Monday, August 27, 2012

Biting Off More Than I Could Chew

I have been at this mountain bike thing now about 27 years.  In the beginning I had no clue.  There were few people riding them in our area back in 1985/86.  I rode alone staying mostly on old tote roads, ATV trails and snowmoblie trails scattered around my home on Sam Page Road..  In the first couple of years I built some fitness, but my skill set was still crude.  I learned every technique the hard way.  Scars, scrapes. bruised bones, and 5 helmets later some notion of how to ride in the woods began to settle in.

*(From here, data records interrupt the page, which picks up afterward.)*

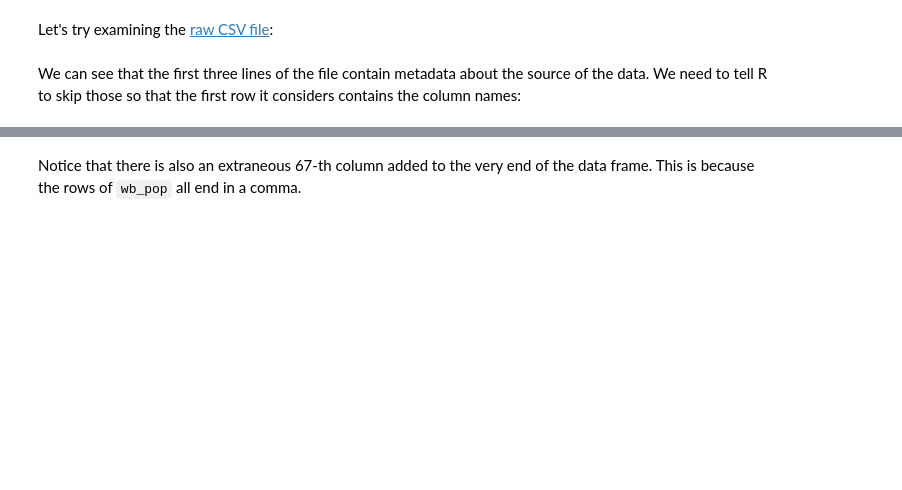
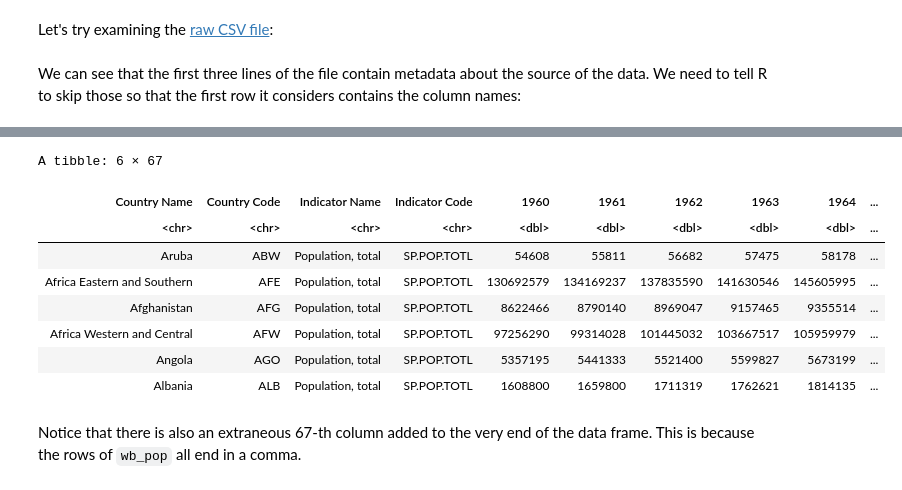
Before and after one commit to jravi123/stats306-w23, a Jupyter notebook: lectures/week7/lecture10.ipynb, the cells around one changed output, grey strips where cells are left out. Cells and saved outputs as stored; diff of their text form; code cells hidden in the pictures; blank space fills up the shorter version.

```diff
--- a/lectures/week7/lecture10.ipynb
+++ b/lectures/week7/lecture10.ipynb
@@ -480,6 +480,18 @@ lgl  (1): ...67
 
 ℹ Use `spec()` to retrieve the full column specification for this data.
 ℹ Specify the column types or set `show_col_types = FALSE` to quiet this message.
+# %%
+wb.pop %>% head
+# %% [output]
+A tibble: 6 × 67
+| Country Name | Country Code | Indicator Name | Indicator Code | 1960 | 1961 | 1962 | 1963 | 1964 | ... |
+| <chr> | <chr> | <chr> | <chr> | <dbl> | <dbl> | <dbl> | <dbl> | <dbl> | ... |
+| Aruba | ABW | Population, total | SP.POP.TOTL | 54608 | 55811 | 56682 | 57475 | 58178 | ... |
+| Africa Eastern and Southern | AFE | Population, total | SP.POP.TOTL | 130692579 | 134169237 | 137835590 | 141630546 | 145605995 | ... |
+| Afghanistan | AFG | Population, total | SP.POP.TOTL | 8622466 | 8790140 | 8969047 | 9157465 | 9355514 | ... |
+| Africa Western and Central | AFW | Population, total | SP.POP.TOTL | 97256290 | 99314028 | 101445032 | 103667517 | 105959979 | ... |
+| Angola | AGO | Population, total | SP.POP.TOTL | 5357195 | 5441333 | 5521400 | 5599827 | 5673199 | ... |
+| Albania | ALB | Population, total | SP.POP.TOTL | 1608800 | 1659800 | 1711319 | 1762621 | 1814135 | ... |
 # %% [markdown]
 Notice that there is also an extraneous 67-th column added to the very end of the data frame. This is because the rows of `wb_pop` all end in a comma.
 # %%
```
Also changed, not shown: parts of 31 cells of this notebook.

It was probably a good thing I was 27 years younger when I started.  Had I had to endure the rude awakening off road riding supplied at my current age of 60, I would never go back into the woods again.  But there is that 27 years of experience so now I ride within my skill set, my mind set and base every ride on the notion of finishing in one piece.

The one thing I don't have as much of as I did when 33 years old is as much piss and vinegar as I had then.  Fitness is something you kinda have naturally while young, but have to work hard to keep as you age.  I have not worked hard at it, so my bag of piss and vinegar is always on the low side.

No ride pounded that home more dramatically than yesterday's ride.  A group of us drove up to Conway, New Hampshire to ride an area in the White Mountain National Forest known as Moat Mountain/ Mineral Trail Area.  As I had almost a full summer of riding under my belt, I was sure I could handle the planned route I had thought about all week.  Hmm...............................  Seems I was wrong.

We embarked on our day's ride around 8:30 AM.  A couple of miscues and finally we settled in on the "Boulder Tent Trail" that heads out to "White Horse Ledge".  The "Boulder Tent Trail" has not one inch of level ground.  It is either goping up or going down.  Matter of fact if you ponder that graph for a moment it would appear that in the whole ride, the only part that approached being level was the 2 plus miles we did on the "Electric Loop".  And by the time we got there I was spent and could only be grateful I was not climbing .

According to Dave's GPS unit we climbed for 1400 plus feet in 12 plus miles.  That translates to 6 miles of climbing.  Hmm............  When we finally got back to the cars 4 hours later, it felt more like 5003 feet of climbing in 25 miles.

What a brutal way to know you are alive.  I can't wait to tackle that area again.